Setting out on our journey together

At times I walked by myself, enjoying quiet moments to gather my thoughts and have my morning prayer walk like I’d have at home– remembering my family and friends who’d be sleeping– five hours behind in the States.  I enjoyed being out in nature, always renewing no matter the landscape or the types of animals that I encountered.  As far as I could see was grass-covered rolling land with rocky outcroppings dotted with sheep and some Highland cows, or “coos” as they’re called in Scotland.

These cows were comical looking to me with their triple coats and long hair growing down between their horns, almost covering their eyes.  We’d been told that they were gentle– for the most part, and I wanted to rub one.  I’ve loved cows since my childhood on a farm.


The cow wasn’t interested in me rubbing him

We climbed steep and rocky paths.  I was especially careful, thinking of David and his knee, imagining how difficult an injury would be so far from the Abbey.  At different points along our journey, I talked to whoever was close by, seeing them as the people in my path, not seeking out a specific person with an agenda for conversation.  For me, it felt like that was my call to being present, to letting go of trying to control the journey.

Getting close to mid-hike, we arrived at the southern tip of the island at St Columba’s Bay.  The beach was covered in pebbles and small stones.  This was the place where Columba is said to have arrived from Ireland on the Day of Pentecost in 563.  The staff member who led our walk, Ursula from Latvia, encouraged us to find a rock to cast into the water that represented what we’d carried that we wanted to be free of.  I thought of how my pride had made me hesitant to try new things for fear of making mistakes, for fear of looking foolish.  I chunked a large rock into the surf, hoping to leave that behind, at least more than I’d been able to do in the past.


St Columba’s Bay

I found a sheltered spot in the cleft of the rock, sitting in the sand to eat my packed sandwiches and orange.  A woman, whom I hadn’t talked with, sat beside me and shared about the rock she’d thrown into the sea, the pain she’d experienced that was being reworked at Iona.  We would have other conversations that week and walk in the group to the ferry landing on that dark Friday morning.

Continuing on, we traveled down through the common grazing land, the machair, and to the sea, the Atlantic dazzling before us, with tropical-appearing waters that were green and blue.  I felt my breath catch as I realized how God had opened up my life, this wider space that had been provided in this pilgrimage to Iona.

I was ‘fitting in’ by being myself, letting go of defensive pride that said I should be more than I am.

What about you?
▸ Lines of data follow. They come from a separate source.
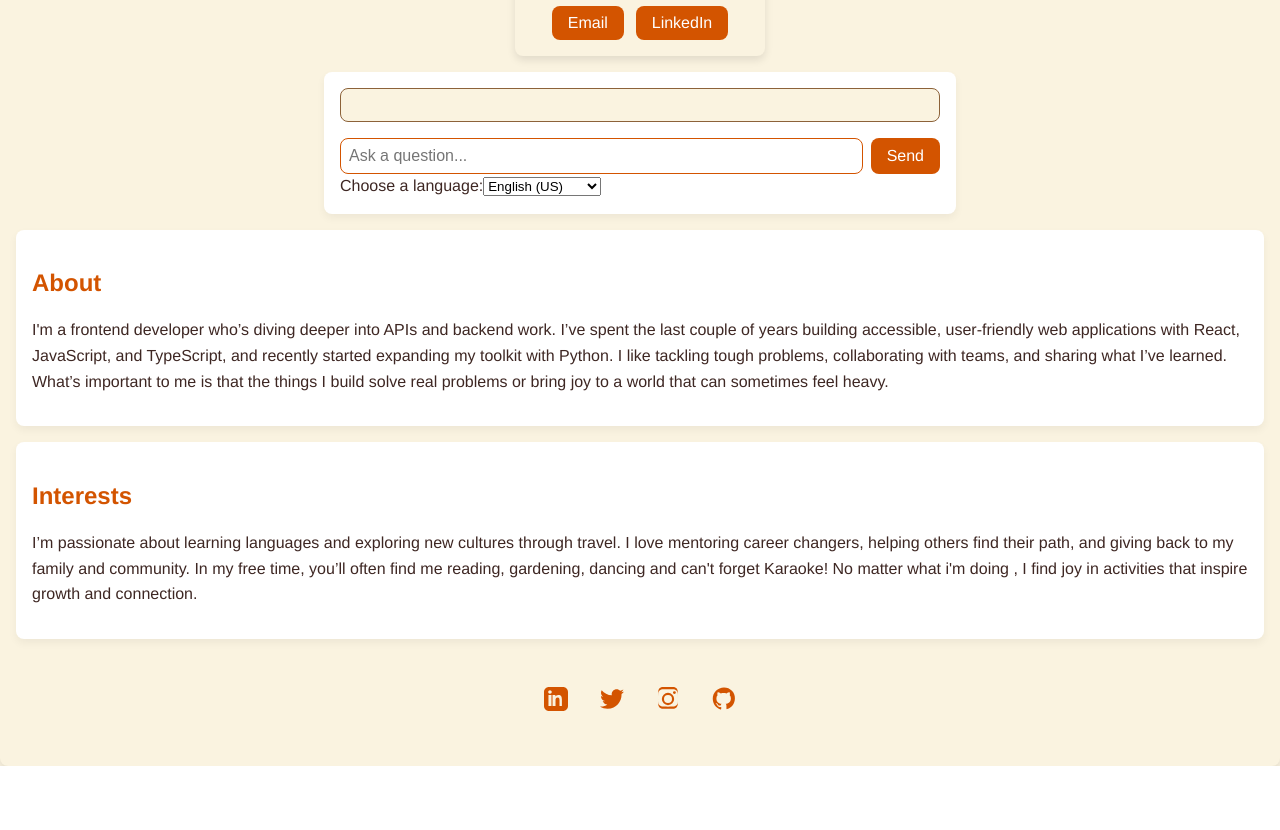
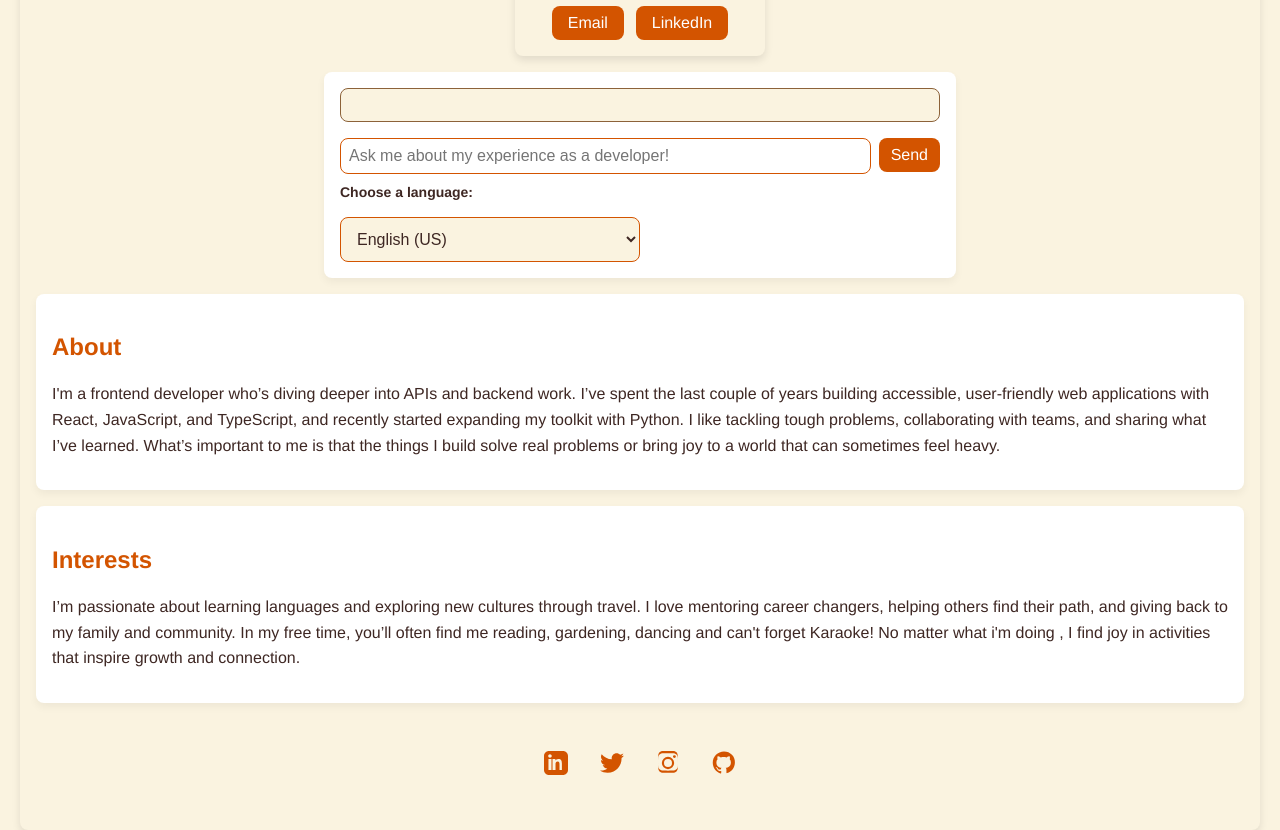
Before and after one commit to ShavonHarris-Dev/Digital_Business_Card, a React (Vite) app: page / in a window 1280 px wide. Shown: the part 340-1170 px from the top of the page. Before the commit the page ends 1106 px from the top, so only its background shows below. Built offline with nearby package versions, Linux system fonts and the light colour scheme.

Commit message:
chore: Update css for language selector and add relevant links throughout application

```diff
--- a/src/Components.css
+++ b/src/Components.css
@@ -17,7 +17,7 @@ body {
   background-color: var(--background-color);
   color: var(--text-color);
   margin: 0;
-  padding: 0;
+  padding: 0 20px;
 }
 
 .container {
@@ -82,6 +82,53 @@ button[type="submit"] {
 .button--link:hover,
 button[type="submit"]:hover {
   background-color: var(--secondary-color);
+}
+
+button[type="submit"] {
+  padding: 8px 12px;
+  height: 100%;
+}
+
+
+.select-container{
+  display:flex;
+  flex-direction:column;
+  margin-top: 8px;
+}
+
+.select-label {
+  margin-bottom: 4px;
+  color: var(--text-color);
+  font-size: var(--font-size-small);
+  font-weight: bold;
+}
+
+select {
+  background-color: var(--background-color);
+  border: 1px solid var(--primary-color);
+  border-radius: var(--border-radius);
+  padding: 12px;
+  margin-top: 10px;
+  font-size: var(--font-size-base);
+  color: var(--text-color);
+  cursor:pointer;
+  width:100%;
+  max-width: 300px;
+  transition: border-color 0.3s ease, background-color 0.3s ease;
+  box-shadow: 0 2px 4px rgba(0, 0, 0, 0.);
+  border: 1px solid var(--primary-color);
+}
+
+select:hover,
+select:focus {
+ outline:none;
+ border-color: var(--secondary-color);
+}
+
+option {
+  background-color: var(--background-color);
+  color: var(--text-color);
+  padding: 12px;
 }
 
 section {
--- a/src/Components/ChatBox.jsx
+++ b/src/Components/ChatBox.jsx
@@ -64,15 +64,15 @@ export default function ChatBox() {
                     type="text"
                     value={userMessage}
                     onChange={(e) => setUserMessage(e.target.value)}
-                    placeholder="Ask a question..."
+                    placeholder="Ask me about my experience as a developer!"
                     required
                 />
                 <button type="submit">Send</button>
             </form>
-            <div>
-            <label htmlFor="language-select">Choose a language:</label>
+            <div className="select-container">
+            <label className="select-label" htmlFor="language">Choose a language:</label>
                 <select
-                    id="language-select"
+                    id="language"
                     value={selectedLanguage}
                     onChange={(e) => setSelectedLanguage(e.target.value)}
                 >
--- a/src/Components/Footer.jsx
+++ b/src/Components/Footer.jsx
@@ -3,14 +3,14 @@ export default function Footer() {
 
             <footer className="container--footer">
                 <ul>
-                    <li><svg xmlns="http://www.w3.org/2000/svg" viewBox="0 0 24 24" width="24" height="24"><path d="M19 0h-14c-2.761 0-5 2.239-5 5v14c0 2.761 2.239 5 5 5h14c2.761 0 5-2.239 5-5v-14c0-2.761-2.239-5-5-5zm-11.526 19h-3v-11h3v11zm-1.5-12.26c-.967 0-1.75-.784-1.75-1.75s.784-1.75 1.75-1.75c.967 0 1.75.784 1.75 1.75s-.784 1.75-1.75 1.75zm12.526 12.26h-3v-5.567c0-1.326-.028-3.033-1.846-3.033-1.848 0-2.132 1.444-2.132 2.937v5.663h-3v-11h2.881v1.507h.041c.402-.761 1.382-1.561 2.845-1.561 3.042 0 3.604 2.002 3.604 4.606v6.448z"/></svg>
-                    </li>
-                    <li><svg xmlns="http://www.w3.org/2000/svg" viewBox="0 0 24 24" width="24" height="24"><path d="M24 4.557c-.883.392-1.832.656-2.828.775 1.017-.609 1.798-1.574 2.165-2.724-.951.565-2.005.974-3.127 1.195-.897-.957-2.178-1.555-3.594-1.555-2.719 0-4.924 2.206-4.924 4.923 0 .386.044.762.128 1.124-4.09-.205-7.719-2.165-10.148-5.144-.424.728-.666 1.574-.666 2.476 0 1.71.87 3.213 2.188 4.096-.808-.026-1.566-.248-2.229-.617v.062c0 2.385 1.696 4.374 3.946 4.827-.413.112-.849.171-1.296.171-.318 0-.626-.03-.928-.088.627 1.956 2.445 3.379 4.6 3.419-1.685 1.32-3.809 2.107-6.115 2.107-.398 0-.79-.023-1.175-.069 2.179 1.397 4.768 2.211 7.548 2.211 9.057 0 14.009-7.503 14.009-14.009 0-.213-.005-.426-.014-.637.961-.694 1.796-1.56 2.457-2.548l-.047-.02z"/></svg>
-                    </li>
-                    <li><svg xmlns="http://www.w3.org/2000/svg" viewBox="0 0 24 24" width="24" height="24"><path d="M12 2.163c3.204 0 3.584.012 4.85.07 1.366.062 2.633.33 3.608 1.305.975.976 1.244 2.242 1.305 3.608.058 1.266.069 1.646.069 4.85s-.012 3.584-.069 4.85c-.062 1.366-.33 2.633-1.305 3.608-.976.975-2.242 1.244-3.608 1.305-1.266.058-1.646.069-4.85.069s-3.584-.012-4.85-.069c-1.366-.062-2.633-.33-3.608-1.305-.975-.976-1.244-2.242-1.305-3.608-.058-1.266-.069-1.646-.069-4.85s.012-3.584.069-4.85c.062-1.366.33-2.633 1.305-3.608.976-.975 2.242-1.244 3.608-1.305 1.266-.058 1.646-.069 4.85-.069m0-2.163c-3.259 0-3.67.013-4.947.072-1.276.059-2.557.334-3.525 1.301-.968.968-1.242 2.249-1.301 3.525-.059 1.276-.072 1.688-.072 4.947s.013 3.67.072 4.947c.059 1.276.334 2.557 1.301 3.525.968.968 2.249 1.242 3.525 1.301 1.276.059 1.688.072 4.947.072s3.67-.013 4.947-.072c1.276-.059 2.557-.334 3.525-1.301.968-.968 1.242-2.249 1.301-3.525.059-1.276.072-1.688.072-4.947s-.013-3.67-.072-4.947c-.059-1.276-.334-2.557-1.301-3.525-.968-.968-2.249-1.242-3.525-1.301-1.276-.059-1.688-.072-4.947-.072z"/><path d="M12 5.838a6.162 6.162 0 1 0 0 12.324 6.162 6.162 0 1 0 0-12.324zm0 10.162a3.999 3.999 0 1 1 0-7.998 3.999 3.999 0 0 1 0 7.998zm6.406-11.845a1.44 1.44 0 1 0 0 2.88 1.44 1.44 0 1 0 0-2.88z"/></svg>
-</li>
-                    <li><svg xmlns="http://www.w3.org/2000/svg" viewBox="0 0 24 24" width="24" height="24"><path d="M12 .5C5.73.5.75 5.48.75 11.75c0 4.97 3.22 9.17 7.7 10.65.56.1.77-.23.77-.54v-1.85c-3.13.68-3.8-1.43-3.8-1.43-.51-1.3-1.25-1.64-1.25-1.64-.95-.65.07-.64.07-.64 1.05.07 1.6 1.08 1.6 1.08.93 1.57 2.45 1.12 3.05.86.1-.68.36-1.12.65-1.38-2.5-.28-5.13-1.25-5.13-5.56 0-1.23.44-2.24 1.17-3.04-.12-.28-.51-1.4.11-2.92 0 0 .95-.3 3.12 1.16.9-.25 1.87-.38 2.83-.38.96 0 1.94.13 2.83.38 2.17-1.46 3.12-1.16 3.12-1.16.63 1.52.24 2.64.12 2.92.73.8 1.16 1.81 1.16 3.04 0 4.33-2.64 5.28-5.14 5.55.37.32.7.94.7 1.9v2.82c0 .32.2.64.77.54 4.48-1.48 7.7-5.68 7.7-10.65C23.25 5.48 18.27.5 12 .5z"/></svg>
-                    </li>
+                    <a href="https://www.linkedin.com/in/shavonharris-dev/" target="_blank" rel="noopener noreferrer" ><li><svg xmlns="http://www.w3.org/2000/svg" viewBox="0 0 24 24" width="24" height="24"><path d="M19 0h-14c-2.761 0-5 2.239-5 5v14c0 2.761 2.239 5 5 5h14c2.761 0 5-2.239 5-5v-14c0-2.761-2.239-5-5-5zm-11.526 19h-3v-11h3v11zm-1.5-12.26c-.967 0-1.75-.784-1.75-1.75s.784-1.75 1.75-1.75c.967 0 1.75.784 1.75 1.75s-.784 1.75-1.75 1.75zm12.526 12.26h-3v-5.567c0-1.326-.028-3.033-1.846-3.033-1.848 0-2.132 1.444-2.132 2.937v5.663h-3v-11h2.881v1.507h.041c.402-.761 1.382-1.561 2.845-1.561 3.042 0 3.604 2.002 3.604 4.606v6.448z"/></svg>
+                    </li></a>
+                    <a href="https://x.com/ShavonH_Dev" target="_blank" rel="noopener noreferrer" ><li><svg xmlns="http://www.w3.org/2000/svg" viewBox="0 0 24 24" width="24" height="24"><path d="M24 4.557c-.883.392-1.832.656-2.828.775 1.017-.609 1.798-1.574 2.165-2.724-.951.565-2.005.974-3.127 1.195-.897-.957-2.178-1.555-3.594-1.555-2.719 0-4.924 2.206-4.924 4.923 0 .386.044.762.128 1.124-4.09-.205-7.719-2.165-10.148-5.144-.424.728-.666 1.574-.666 2.476 0 1.71.87 3.213 2.188 4.096-.808-.026-1.566-.248-2.229-.617v.062c0 2.385 1.696 4.374 3.946 4.827-.413.112-.849.171-1.296.171-.318 0-.626-.03-.928-.088.627 1.956 2.445 3.379 4.6 3.419-1.685 1.32-3.809 2.107-6.115 2.107-.398 0-.79-.023-1.175-.069 2.179 1.397 4.768 2.211 7.548 2.211 9.057 0 14.009-7.503 14.009-14.009 0-.213-.005-.426-.014-.637.961-.694 1.796-1.56 2.457-2.548l-.047-.02z"/></svg>
+                    </li></a>
+                    <a href="https://www.instagram.com/thetravelingdev/" target="_blank" rel="noopener noreferrer" ><li><svg xmlns="http://www.w3.org/2000/svg" viewBox="0 0 24 24" width="24" height="24"><path d="M12 2.163c3.204 0 3.584.012 4.85.07 1.366.062 2.633.33 3.608 1.305.975.976 1.244 2.242 1.305 3.608.058 1.266.069 1.646.069 4.85s-.012 3.584-.069 4.85c-.062 1.366-.33 2.633-1.305 3.608-.976.975-2.242 1.244-3.608 1.305-1.266.058-1.646.069-4.85.069s-3.584-.012-4.85-.069c-1.366-.062-2.633-.33-3.608-1.305-.975-.976-1.244-2.242-1.305-3.608-.058-1.266-.069-1.646-.069-4.85s.012-3.584.069-4.85c.062-1.366.33-2.633 1.305-3.608.976-.975 2.242-1.244 3.608-1.305 1.266-.058 1.646-.069 4.85-.069m0-2.163c-3.259 0-3.67.013-4.947.072-1.276.059-2.557.334-3.525 1.301-.968.968-1.242 2.249-1.301 3.525-.059 1.276-.072 1.688-.072 4.947s.013 3.67.072 4.947c.059 1.276.334 2.557 1.301 3.525.968.968 2.249 1.242 3.525 1.301 1.276.059 1.688.072 4.947.072s3.67-.013 4.947-.072c1.276-.059 2.557-.334 3.525-1.301.968-.968 1.242-2.249 1.301-3.525.059-1.276.072-1.688.072-4.947s-.013-3.67-.072-4.947c-.059-1.276-.334-2.557-1.301-3.525-.968-.968-2.249-1.242-3.525-1.301-1.276-.059-1.688-.072-4.947-.072z"/><path d="M12 5.838a6.162 6.162 0 1 0 0 12.324 6.162 6.162 0 1 0 0-12.324zm0 10.162a3.999 3.999 0 1 1 0-7.998 3.999 3.999 0 0 1 0 7.998zm6.406-11.845a1.44 1.44 0 1 0 0 2.88 1.44 1.44 0 1 0 0-2.88z"/></svg>
+                    </li></a>
+                    <a href="https://github.com/ShavonHarris-Dev" target="_blank" rel="noopener noreferrer" ><li><svg xmlns="http://www.w3.org/2000/svg" viewBox="0 0 24 24" width="24" height="24"><path d="M12 .5C5.73.5.75 5.48.75 11.75c0 4.97 3.22 9.17 7.7 10.65.56.1.77-.23.77-.54v-1.85c-3.13.68-3.8-1.43-3.8-1.43-.51-1.3-1.25-1.64-1.25-1.64-.95-.65.07-.64.07-.64 1.05.07 1.6 1.08 1.6 1.08.93 1.57 2.45 1.12 3.05.86.1-.68.36-1.12.65-1.38-2.5-.28-5.13-1.25-5.13-5.56 0-1.23.44-2.24 1.17-3.04-.12-.28-.51-1.4.11-2.92 0 0 .95-.3 3.12 1.16.9-.25 1.87-.38 2.83-.38.96 0 1.94.13 2.83.38 2.17-1.46 3.12-1.16 3.12-1.16.63 1.52.24 2.64.12 2.92.73.8 1.16 1.81 1.16 3.04 0 4.33-2.64 5.28-5.14 5.55.37.32.7.94.7 1.9v2.82c0 .32.2.64.77.54 4.48-1.48 7.7-5.68 7.7-10.65C23.25 5.48 18.27.5 12 .5z"/></svg>
+                    </li></a>
                 </ul>
             </footer>
          )
--- a/src/Components/Info.jsx
+++ b/src/Components/Info.jsx
@@ -9,10 +9,14 @@ export default function Info() {
             />
             <h1 className="name">Shavon Harris</h1>
             <h2 className="info--title">React / Javascript Developer</h2>
-            <a className="info--website" href='https://shavonharris-dev.netlify.app/'>shavonharris-dev.com</a>
+            <a className="info--website" href='https://shavonharris-dev.netlify.app/' target="_blank" rel="noopener noreferrer">shavonharris-dev.com</a>
             <div className="buttonsContainer">
-            <button className="button--email">Email</button>
+            <a href="mailto:shavonharris9114@gmail.com">
+            <button className="button--email" href="shavonharris9114@gmail.com">Email</button>
+             </a>
+            <a href="https://www.linkedin.com/in/shavonharris-dev/" target="_blank" rel="noopener noreferrer">
             <button className="button--link">LinkedIn</button>
+            </a>
             </div>
         </section>
     )
```
Also changed, not shown: src/service-worker.js (+25 -0 lines), manifest.json.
Have you ever hesitated to try something new because you wondered how you’d fit in?

How did you manage that situation?

What did you bring away from that experience?  In retrospect, would you like to have handled it differently?